them to prevent radar from being reflected from the engine front. They
are aerodynamically inefficient, but that's the price you have to pay
for stealth. 

Tommy Tyrberg

-----Ursprungligt meddelande-----
Från: owner-DINOSAUR@usc.edu [mailto:owner-DINOSAUR@usc.edu] För Richard
W. Travsky
Skickat: den 23 mars 2009 16:53
Till: dinosaur@usc.edu
Ämne: Re: SV: Birds vs. Jets

On Sun, 22 Mar 2009, Tommy Tyrberg wrote:
> It would have to be very robust, otherwise it would be much more
> dangerous than the birds. Also it must not disturb the airstream
> appreciably, jet engines being pretty sensitive to inlet turbulence.
> Also consider how large it would have to be. You can pull a DC3
> (minus wings and fins) through a modern jet-engine pod.
> So, no it's not practical, though detachable grids have been used on
> military aircraft to prevent accidents on ground.

You'd also have to consider the extra weight and effect on fuel economy.

Aerodynamically, the old SR71 had conical inlets, so thatmaspect of it
might pass ok...

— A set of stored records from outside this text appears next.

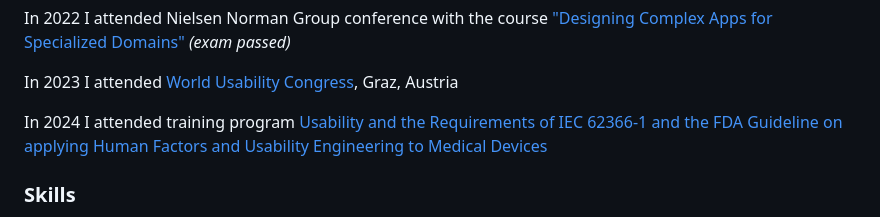
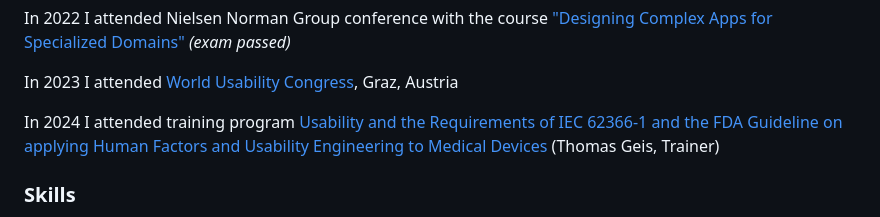
Before and after one commit to eveskov/eveskovcom2021, a Markdown page: src/about.md, the part around the change. Drawn GitHub-style.

Commit message:
Small addition to certificate text

```diff
--- a/src/about.md
+++ b/src/about.md
@@ -49,7 +49,7 @@ tags : ['sitemap']
             <p>In 2021 I attended Nielsen Norman Group conference with the course <a href="https://www.nngroup.com/courses/application-ux/" target="_blank" title="Application Design for Web and Desktop" class="e-link">"Application Design for Web and Desktop"</a><i>&nbsp;(exam passed)</i></p>
             <p>In 2022 I attended Nielsen Norman Group conference with the course <a href="https://www.nngroup.com/courses/complex-apps-specialized-domains/" target="_blank" title="Designing Complex Apps for Specialized Domains" class="e-link">"Designing Complex Apps for Specialized Domains"</a><i>&nbsp;(exam passed)</i></p>
             <p>In 2023 I attended <a href="https://worldusabilitycongress.com/agenda-2023/" target="_blank" title="World Usability Congress, Graz, Austria" class="e-link">World Usability Congress</a>, Graz, Austria</p>
-            <p>In 2024 I attended training program <a href="/assets/certificates/Training-Certificate_Regulatory-Usability_Evgeni Nikolov.pdf" target="_blank" title="Usability and the Requirements of IEC 62366-1 and the FDA Guideline on applying Human Factors and Usability Engineering to Medical Devices" class="e-link">Usability and the Requirements of IEC 62366-1 and the FDA Guideline on applying Human Factors and Usability Engineering to Medical Devices</a></p>
+            <p>In 2024 I attended training program <a href="/assets/certificates/Training-Certificate_Regulatory-Usability_Evgeni Nikolov.pdf" target="_blank" title="Usability and the Requirements of IEC 62366-1 and the FDA Guideline on applying Human Factors and Usability Engineering to Medical Devices" class="e-link">Usability and the Requirements of IEC 62366-1 and the FDA Guideline on applying Human Factors and Usability Engineering to Medical Devices</a> (Thomas Geis, Trainer)</p>
         </div>
         <div class="e-content__text-holder">
             <h3 id="skills" class="e-section-title">Skills</h3>
```
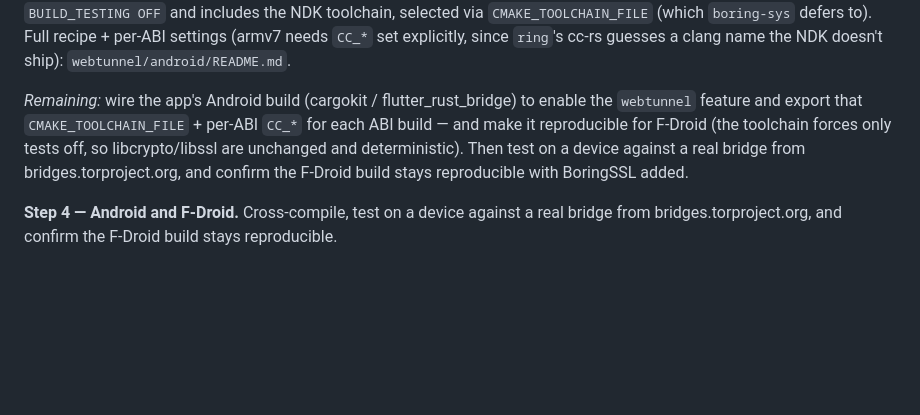
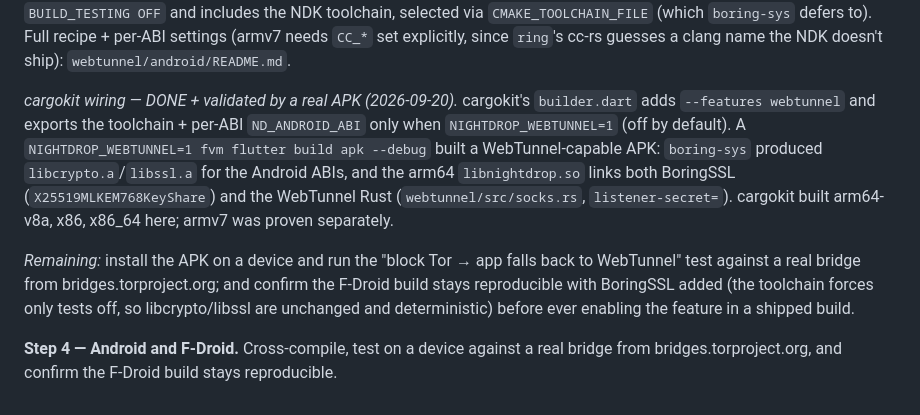
Before and after one commit to nightdropapp/nightdrop, a Markdown page: docs/design/android-bridges.md, the part around the change. GitHub-like rendering; blank space fills up the shorter version.

Commit message:
Validate the WebTunnel APK build; note the bridge egress exception
A NIGHTDROP_WEBTUNNEL=1 debug APK build (cargokit -> boring cross-compile ->
gradle) succeeded: boring-sys built libcrypto.a/libssl.a for the Android ABIs,
and the arm64 libnightdrop.so links BoringSSL (X25519MLKEM768KeyShare) and the
WebTunnel Rust (webtunnel/src/socks.rs, listener-secret=). So the opt-in
cargokit wiring works end to end. Recorded in design doc §5 step 4.

DEPENDENCIES.md: the "only egress is Tor" bottom line now names its one
deliberate exception — a user-configured bridge is a clearnet connection to the
bridge by design (any bridge, vanilla or webtunnel), and WebTunnel additionally
does a clearnet DNS lookup of the bridge's url= host (the name the SNI already
carries). No app data; Tor's own entry hop, disguised, pasted by the user.

Co-Authored-By: Claude Opus 4.8 <noreply@anthropic.com>
Claude-Session: https://claude.ai/code/session_01MdSKwhxSWfmnAyjpRyWgMY

```diff
--- a/docs/design/android-bridges.md
+++ b/docs/design/android-bridges.md
@@ -216,11 +216,18 @@ includes the NDK toolchain, selected via `CMAKE_TOOLCHAIN_FILE` (which `boring-s
 Full recipe + per-ABI settings (armv7 needs `CC_*` set explicitly, since `ring`'s cc-rs guesses
 a clang name the NDK doesn't ship): `webtunnel/android/README.md`.
 
-*Remaining:* wire the app's Android build (cargokit / flutter_rust_bridge) to enable the
-`webtunnel` feature and export that `CMAKE_TOOLCHAIN_FILE` + per-ABI `CC_*` for each ABI build —
-and make it reproducible for F-Droid (the toolchain forces only tests off, so libcrypto/libssl
-are unchanged and deterministic). Then test on a device against a real bridge from
-bridges.torproject.org, and confirm the F-Droid build stays reproducible with BoringSSL added.
+*cargokit wiring — DONE + validated by a real APK (2026-09-20).* cargokit's `builder.dart`
+adds `--features webtunnel` and exports the toolchain + per-ABI `ND_ANDROID_ABI` only when
+`NIGHTDROP_WEBTUNNEL=1` (off by default). A `NIGHTDROP_WEBTUNNEL=1 fvm flutter build apk --debug`
+built a WebTunnel-capable APK: `boring-sys` produced `libcrypto.a`/`libssl.a` for the Android
+ABIs, and the arm64 `libnightdrop.so` links both BoringSSL (`X25519MLKEM768KeyShare`) and the
+WebTunnel Rust (`webtunnel/src/socks.rs`, `listener-secret=`). cargokit built arm64-v8a, x86,
+x86_64 here; armv7 was proven separately.
+
+*Remaining:* install the APK on a device and run the "block Tor → app falls back to WebTunnel"
+test against a real bridge from bridges.torproject.org; and confirm the F-Droid build stays
+reproducible with BoringSSL added (the toolchain forces only tests off, so libcrypto/libssl are
+unchanged and deterministic) before ever enabling the feature in a shipped build.
 
 **Step 4 — Android and F-Droid.** Cross-compile, test on a device against a real bridge from
 bridges.torproject.org, and confirm the F-Droid build stays reproducible.
```
Also changed, not shown: DEPENDENCIES.md (+8 -0 lines).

> -----Ursprungligt meddelande-----
> Från: owner-DINOSAUR@usc.edu [mailto:owner-DINOSAUR@usc.edu] För Mark
> Hallett
> Skickat: den 20 mars 2009 21:28
> Going back to a related issue-- medium-large birds getting sucked into
> jet engine intakes-- would it not be possible to design an
> convex metal grid covering the intake that could deflect bird
> and yet withstand the force of the  engine's suction and not obstruct
> it? Sort of like a steam locomotive's "cow catcher". --Mark